▸ **Assignment**
Please copy out every line of the listing below in which the word "column" appears.
==========
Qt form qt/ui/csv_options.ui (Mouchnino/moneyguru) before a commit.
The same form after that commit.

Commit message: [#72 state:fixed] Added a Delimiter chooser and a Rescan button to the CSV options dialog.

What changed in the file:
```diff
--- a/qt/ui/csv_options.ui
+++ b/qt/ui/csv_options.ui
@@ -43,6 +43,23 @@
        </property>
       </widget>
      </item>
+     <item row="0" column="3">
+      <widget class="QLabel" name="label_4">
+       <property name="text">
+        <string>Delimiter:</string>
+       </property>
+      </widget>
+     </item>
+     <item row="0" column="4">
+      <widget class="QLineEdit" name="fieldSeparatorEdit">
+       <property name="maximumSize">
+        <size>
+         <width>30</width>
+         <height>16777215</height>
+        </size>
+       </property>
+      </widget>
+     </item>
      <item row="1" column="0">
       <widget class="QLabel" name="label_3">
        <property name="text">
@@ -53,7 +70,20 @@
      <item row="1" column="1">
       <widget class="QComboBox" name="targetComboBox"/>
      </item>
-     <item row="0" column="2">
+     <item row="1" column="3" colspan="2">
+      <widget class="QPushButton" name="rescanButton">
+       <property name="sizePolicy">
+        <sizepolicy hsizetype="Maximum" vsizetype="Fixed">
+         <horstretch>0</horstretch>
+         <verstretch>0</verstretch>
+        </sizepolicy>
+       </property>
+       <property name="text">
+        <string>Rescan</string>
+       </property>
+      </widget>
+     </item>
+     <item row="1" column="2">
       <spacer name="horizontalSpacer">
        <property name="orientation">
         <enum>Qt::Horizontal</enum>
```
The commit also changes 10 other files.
==========
▸ **Result of the task**
+     <item row="0" column="3">
+     <item row="0" column="4">
      <item row="1" column="0">
      <item row="1" column="1">
-     <item row="0" column="2">
+     <item row="1" column="3" colspan="2">
+     <item row="1" column="2">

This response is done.